Data to use
::::::::::

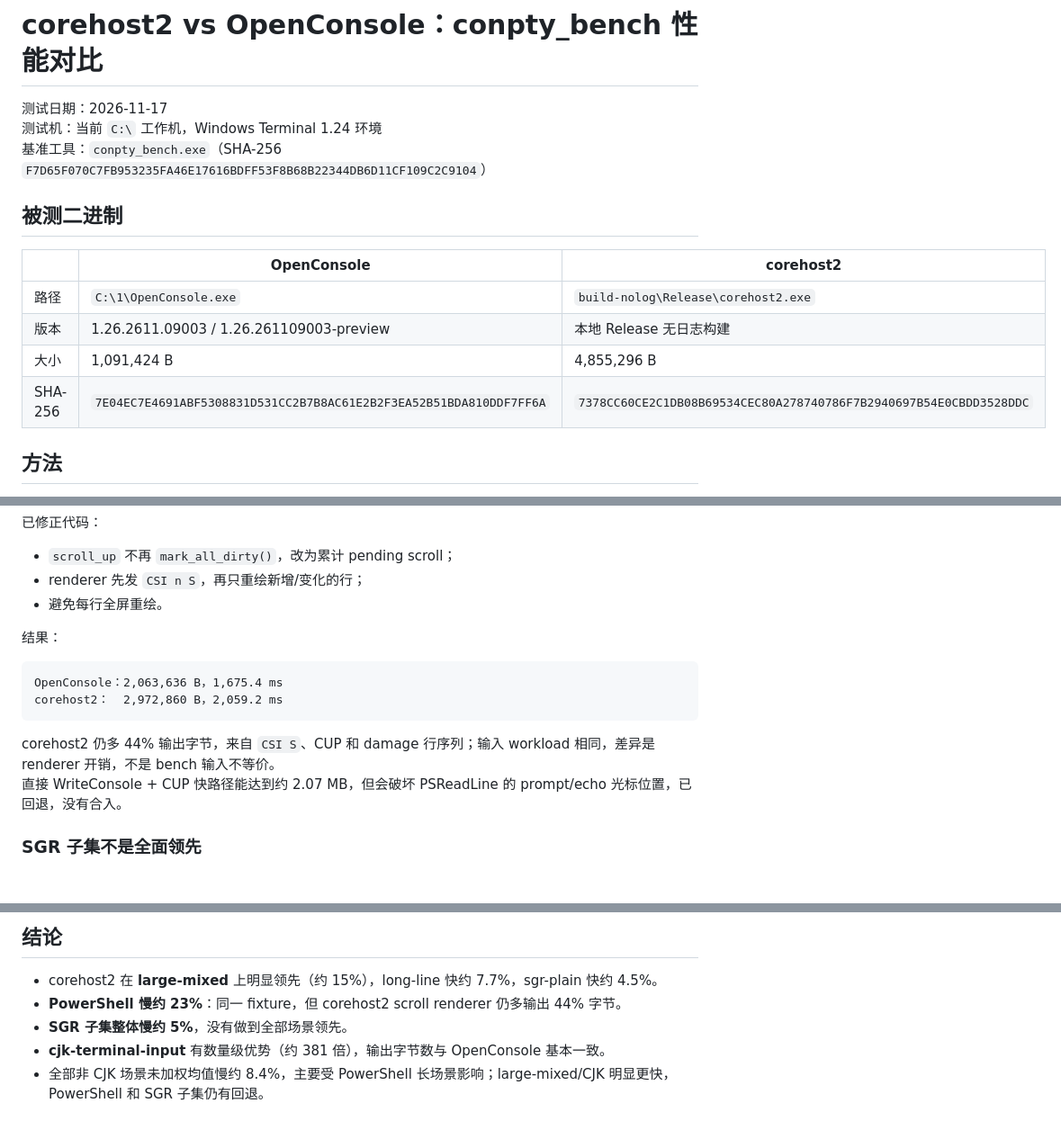
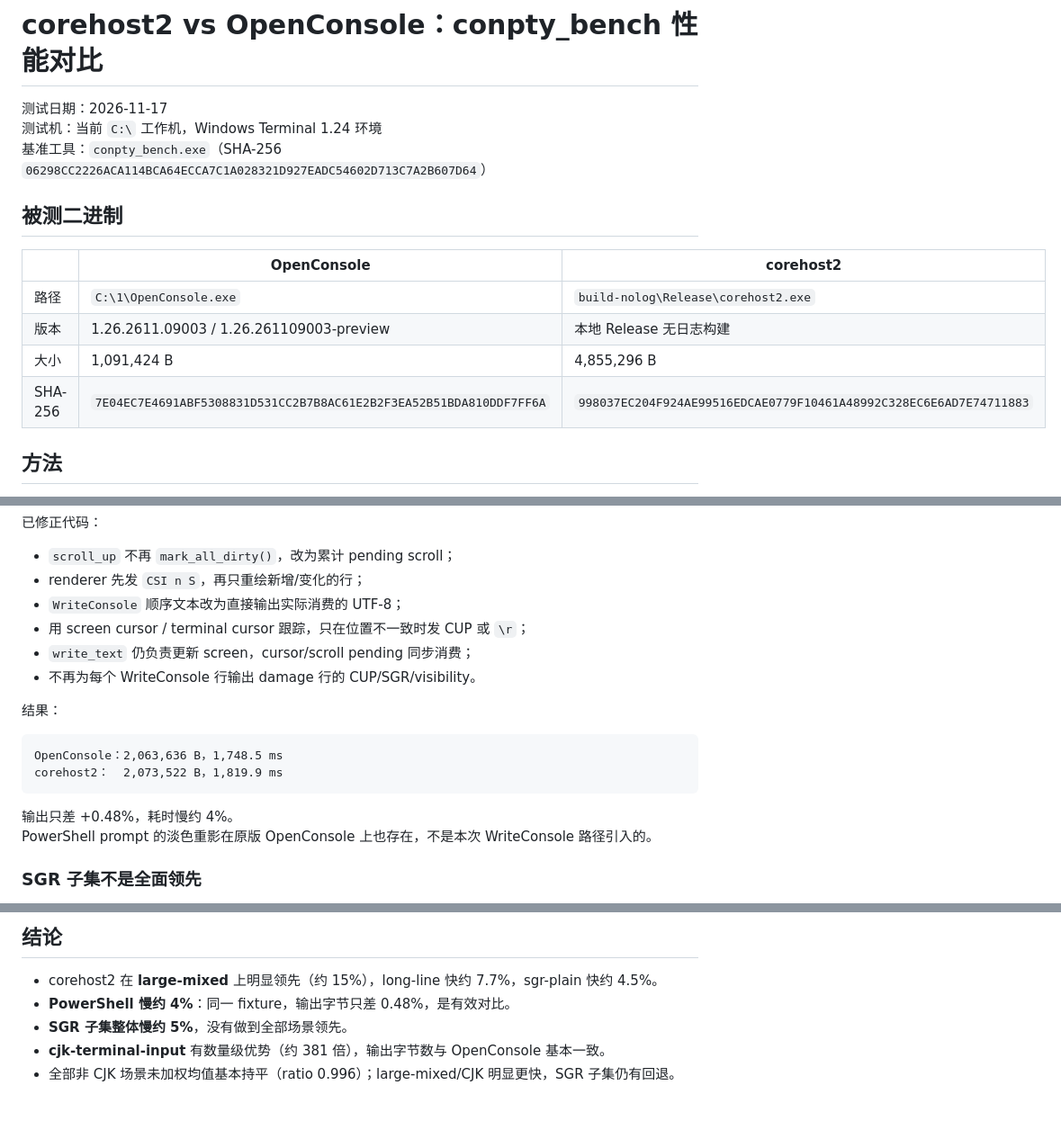
Before and after one commit to YexuanXiao/corehost, a Markdown page: benchmark_openconsole_vs_corehost2.md, 3 parts joined by grey strips. Shown at 90% size. Rendered like a GitHub page.

````diff
--- a/benchmark_openconsole_vs_corehost2.md
+++ b/benchmark_openconsole_vs_corehost2.md
@@ -2,7 +2,7 @@
 
 测试日期：2026-11-17
 测试机：当前 `C:\` 工作机，Windows Terminal 1.24 环境
-基准工具：`conpty_bench.exe`（SHA-256 `F7D65F070C7FB953235FA46E17616BDFF53F8B68B22344DB6D11CF109C2C9104`）
+基准工具：`conpty_bench.exe`（SHA-256 `06298CC2226ACA114BCA64ECCA7C1A028321D927EADC54602D713C7A2B607D64`）
 
 ## 被测二进制
 
@@ -11,7 +11,7 @@
 | 路径 | `C:\1\OpenConsole.exe` | `build-nolog\Release\corehost2.exe` |
 | 版本 | 1.26.2611.09003 / 1.26.261109003-preview | 本地 Release 无日志构建 |
 | 大小 | 1,091,424 B | 4,855,296 B |
-| SHA-256 | `7E04EC7E4691ABF5308831D531CC2B7B8AC61E2B2F3EA52B51BDA810DDF7FF6A` | `7378CC60CE2C1DB08B69534CEC80A278740786F7B2940697B54E0CBDD3528DDC` |
+| SHA-256 | `7E04EC7E4691ABF5308831D531CC2B7B8AC61E2B2F3EA52B51BDA810DDF7FF6A` | `998037EC204F924AE99516EDCAE0779F10461A48992C328EC6E6AD7E74711883` |
 
 ## 方法
 
@@ -158,17 +158,20 @@ CJK 输出字节数从 +37.8% 恢复到 -0.36%，性能也恢复到约 6.4 ms。
 
 - `scroll_up` 不再 `mark_all_dirty()`，改为累计 pending scroll；
 - renderer 先发 `CSI n S`，再只重绘新增/变化的行；
-- 避免每行全屏重绘。
+- `WriteConsole` 顺序文本改为直接输出实际消费的 UTF-8；
+- 用 screen cursor / terminal cursor 跟踪，只在位置不一致时发 CUP 或 `\r`；
+- `write_text` 仍负责更新 screen，cursor/scroll pending 同步消费；
+- 不再为每个 WriteConsole 行输出 damage 行的 CUP/SGR/visibility。
 
 结果：
 
 ```text
-OpenConsole：2,063,636 B，1,675.4 ms
-corehost2：  2,972,860 B，2,059.2 ms
+OpenConsole：2,063,636 B，1,748.5 ms
+corehost2：  2,073,522 B，1,819.9 ms
 ```
 
-corehost2 仍多 44% 输出字节，来自 `CSI S`、CUP 和 damage 行序列；输入 workload 相同，差异是 renderer 开销，不是 bench 输入不等价。
-直接 WriteConsole + CUP 快路径能达到约 2.07 MB，但会破坏 PSReadLine 的 prompt/echo 光标位置，已回退，没有合入。
+输出只差 +0.48%，耗时慢约 4%。
+PowerShell prompt 的淡色重影在原版 OpenConsole 上也存在，不是本次 WriteConsole 路径引入的。
 
 ### SGR 子集不是全面领先
 
@@ -214,7 +217,7 @@ corehost2 仍多 44% 输出字节，来自 `CSI S`、CUP 和 damage 行序列；
 ## 结论
 
 - corehost2 在 **large-mixed** 上明显领先（约 15%），long-line 快约 7.7%，sgr-plain 快约 4.5%。
-- **PowerShell 慢约 23%**：同一 fixture，但 corehost2 scroll renderer 仍多输出 44% 字节。
+- **PowerShell 慢约 4%**：同一 fixture，输出字节只差 0.48%，是有效对比。
 - **SGR 子集整体慢约 5%**，没有做到全部场景领先。
 - **cjk-terminal-input** 有数量级优势（约 381 倍），输出字节数与 OpenConsole 基本一致。
-- 全部非 CJK 场景未加权均值慢约 8.4%，主要受 PowerShell 长场景影响；large-mixed/CJK 明显更快，PowerShell 和 SGR 子集仍有回退。
+- 全部非 CJK 场景未加权均值基本持平（ratio 0.996）；large-mixed/CJK 明显更快，SGR 子集仍有回退。
````
Also changed, not shown: other parts of benchmark_openconsole_vs_corehost2.md (+9 -9 lines), benchmark_openconsole_vs_corehost2.png, 2 other files.
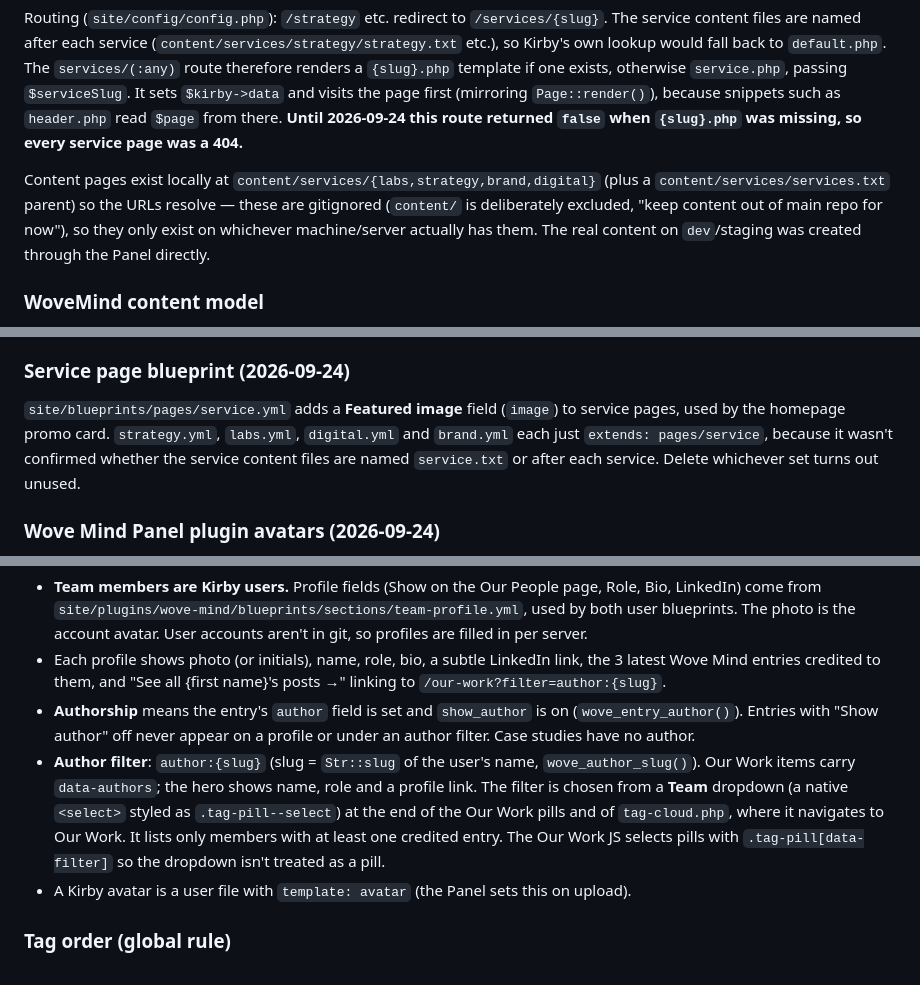
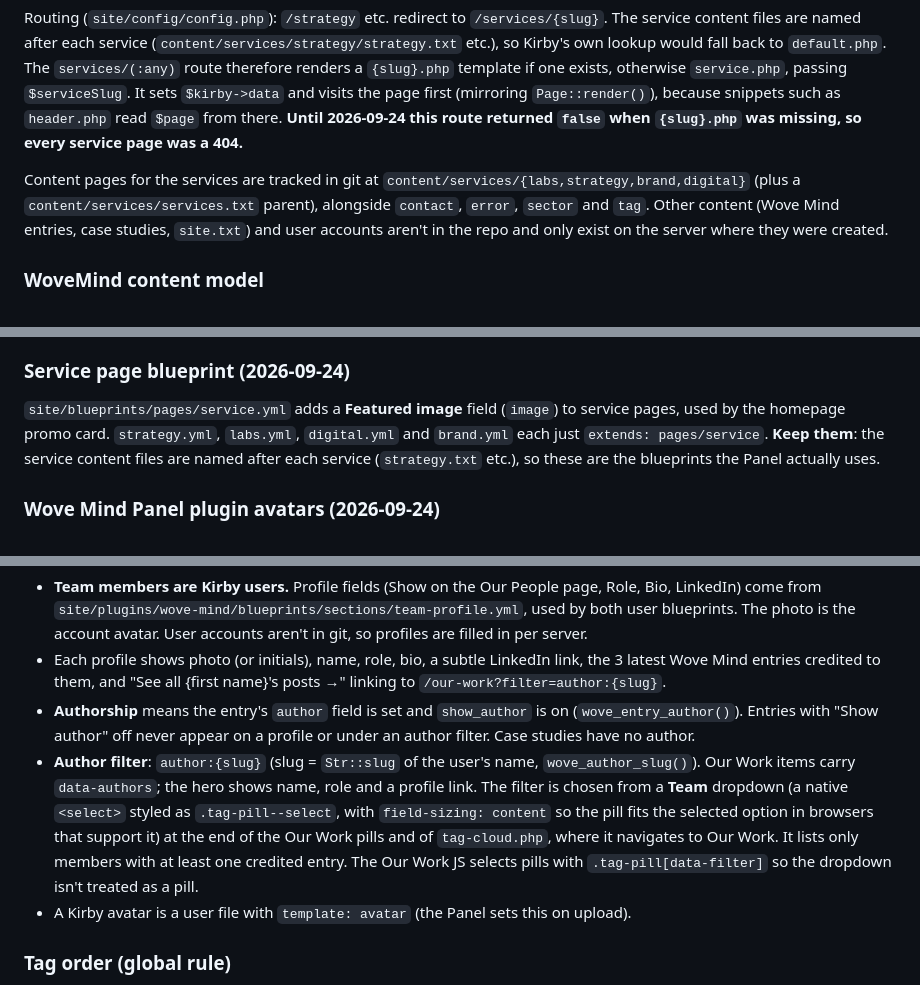
Before and after one commit to wove-aad/wove-web, a Markdown page: CLAUDE.md, 3 parts joined by grey strips. Rendered like a GitHub page.

Commit message:
Update CLAUDE.md: service content naming, tracked content, deploy state
Co-Authored-By: Claude Opus 5.5 <noreply@anthropic.com>
Claude-Session: https://claude.ai/code/session_01GBPgVDEAVsDHw6A4MhDuXX

```diff
--- a/CLAUDE.md
+++ b/CLAUDE.md
@@ -24,7 +24,7 @@ One shared template, `site/templates/service.php`, replaced the four per-service
 
 Routing (`site/config/config.php`): `/strategy` etc. redirect to `/services/{slug}`. The service content files are named after each service (`content/services/strategy/strategy.txt` etc.), so Kirby's own lookup would fall back to `default.php`. The `services/(:any)` route therefore renders a `{slug}.php` template if one exists, otherwise `service.php`, passing `$serviceSlug`. It sets `$kirby->data` and visits the page first (mirroring `Page::render()`), because snippets such as `header.php` read `$page` from there. **Until 2026-09-24 this route returned `false` when `{slug}.php` was missing, so every service page was a 404.**
 
-Content pages exist locally at `content/services/{labs,strategy,brand,digital}` (plus a `content/services/services.txt` parent) so the URLs resolve — these are gitignored (`content/` is deliberately excluded, "keep content out of main repo for now"), so they only exist on whichever machine/server actually has them. The real content on `dev`/staging was created through the Panel directly.
+Content pages for the services are tracked in git at `content/services/{labs,strategy,brand,digital}` (plus a `content/services/services.txt` parent), alongside `contact`, `error`, `sector` and `tag`. Other content (Wove Mind entries, case studies, `site.txt`) and user accounts aren't in the repo and only exist on the server where they were created.
 
 ### WoveMind content model
 `site/blueprints/pages/wove-mind-entry.yml` — format is `spark | thread | whatif | longread`. The earlier `project-highlight` format and its `client`/`excerpt`/`website` fields have been removed from the blueprint; `wove-mind.php` still filters out any old entries with `format: project-highlight`. Fields: `title`, `blocks` (body content), `body` (writer, labelled "Excerpt / Lead"), `image` (featured image), author fields (`show_author`, `author`, `author_role`, `author_bio`) and relations (`case_study`, `services`, `sectors`, `tags`). `title`/`image`/`body` show for **every** format (see gap below).
@@ -47,7 +47,7 @@ The homepage is `site/templates/wove-mind.php` (`'home' => 'wove-mind'` in `site
 - **Author avatars on feed cards**: `feed-card.php` shows the author's Panel profile image, or their initials when none is uploaded. User accounts are gitignored, so profile images only exist on the server where they were uploaded.
 
 ### Service page blueprint (2026-09-24)
-`site/blueprints/pages/service.yml` adds a **Featured image** field (`image`) to service pages, used by the homepage promo card. `strategy.yml`, `labs.yml`, `digital.yml` and `brand.yml` each just `extends: pages/service`, because it wasn't confirmed whether the service content files are named `service.txt` or after each service. Delete whichever set turns out unused.
+`site/blueprints/pages/service.yml` adds a **Featured image** field (`image`) to service pages, used by the homepage promo card. `strategy.yml`, `labs.yml`, `digital.yml` and `brand.yml` each just `extends: pages/service`. **Keep them**: the service content files are named after each service (`strategy.txt` etc.), so these are the blueprints the Panel actually uses.
 
 ### Wove Mind Panel plugin avatars (2026-09-24)
 `site/plugins/wove-mind` shows the user's Kirby profile image (`$user->avatar()`, cropped to 96px) in the top bar and next to each author in the entries list, falling back to initials. `wove_mind_user_summary()` and `wove_mind_avatar_url()` in `index.php` supply the data. Rebuild with `npm run build` in the plugin folder after editing `src/`.
@@ -57,7 +57,7 @@ The homepage is `site/templates/wove-mind.php` (`'home' => 'wove-mind'` in `site
 - **Team members are Kirby users.** Profile fields (Show on the Our People page, Role, Bio, LinkedIn) come from `site/plugins/wove-mind/blueprints/sections/team-profile.yml`, used by both user blueprints. The photo is the account avatar. User accounts aren't in git, so profiles are filled in per server.
 - Each profile shows photo (or initials), name, role, bio, a subtle LinkedIn link, the 3 latest Wove Mind entries credited to them, and "See all {first name}'s posts →" linking to `/our-work?filter=author:{slug}`.
 - **Authorship** means the entry's `author` field is set and `show_author` is on (`wove_entry_author()`). Entries with "Show author" off never appear on a profile or under an author filter. Case studies have no author.
-- **Author filter**: `author:{slug}` (slug = `Str::slug` of the user's name, `wove_author_slug()`). Our Work items carry `data-authors`; the hero shows name, role and a profile link. The filter is chosen from a **Team** dropdown (a native `<select>` styled as `.tag-pill--select`) at the end of the Our Work pills and of `tag-cloud.php`, where it navigates to Our Work. It lists only members with at least one credited entry. The Our Work JS selects pills with `.tag-pill[data-filter]` so the dropdown isn't treated as a pill.
+- **Author filter**: `author:{slug}` (slug = `Str::slug` of the user's name, `wove_author_slug()`). Our Work items carry `data-authors`; the hero shows name, role and a profile link. The filter is chosen from a **Team** dropdown (a native `<select>` styled as `.tag-pill--select`, with `field-sizing: content` so the pill fits the selected option in browsers that support it) at the end of the Our Work pills and of `tag-cloud.php`, where it navigates to Our Work. It lists only members with at least one credited entry. The Our Work JS selects pills with `.tag-pill[data-filter]` so the dropdown isn't treated as a pill.
 - A Kirby avatar is a user file with `template: avatar` (the Panel sets this on upload).
 
 ### Tag order (global rule)
```
Also changed, not shown: other parts of CLAUDE.md (+1 -1 lines).
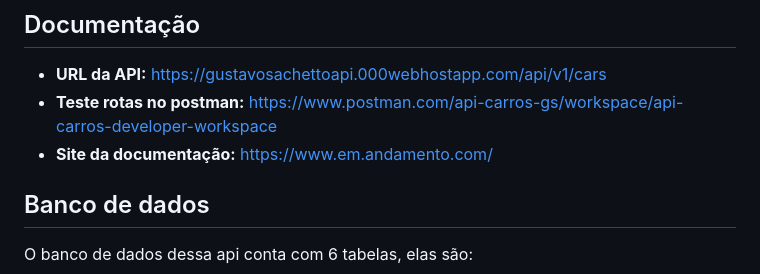
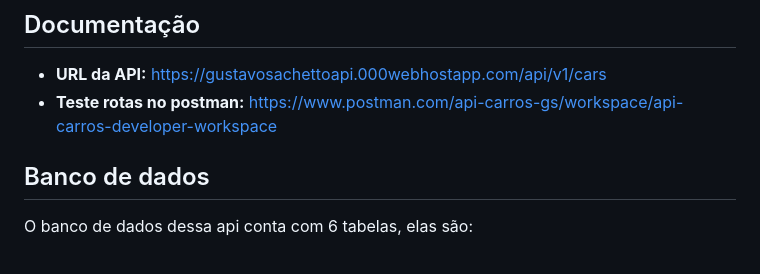
Before and after one commit to GustavoSachetto/Api-carros, a Markdown page: README.md, the part around the change. GitHub-like rendering.

```diff
--- a/README.md
+++ b/README.md
@@ -16,7 +16,6 @@ Para construir uma __API-REST-FULL__ tive que estudar muitos conceitos que me tr
 ## Documentação
 * __URL da API:__ https://gustavosachettoapi.000webhostapp.com/api/v1/cars
 * __Teste rotas no postman:__ https://www.postman.com/api-carros-gs/workspace/api-carros-developer-workspace
-* __Site da documentação:__ https://www.em.andamento.com/
 
 ## Banco de dados
 O banco de dados dessa api conta com 6 tabelas, elas são:
```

::::::::::

Problem statement
Return all lines of the data in which the string "Release" appears.

Output below
 | 路径 | `C:\1\OpenConsole.exe` | `build-nolog\Release\corehost2.exe` |
 | 版本 | 1.26.2611.09003 / 1.26.261109003-preview | 本地 Release 无日志构建 |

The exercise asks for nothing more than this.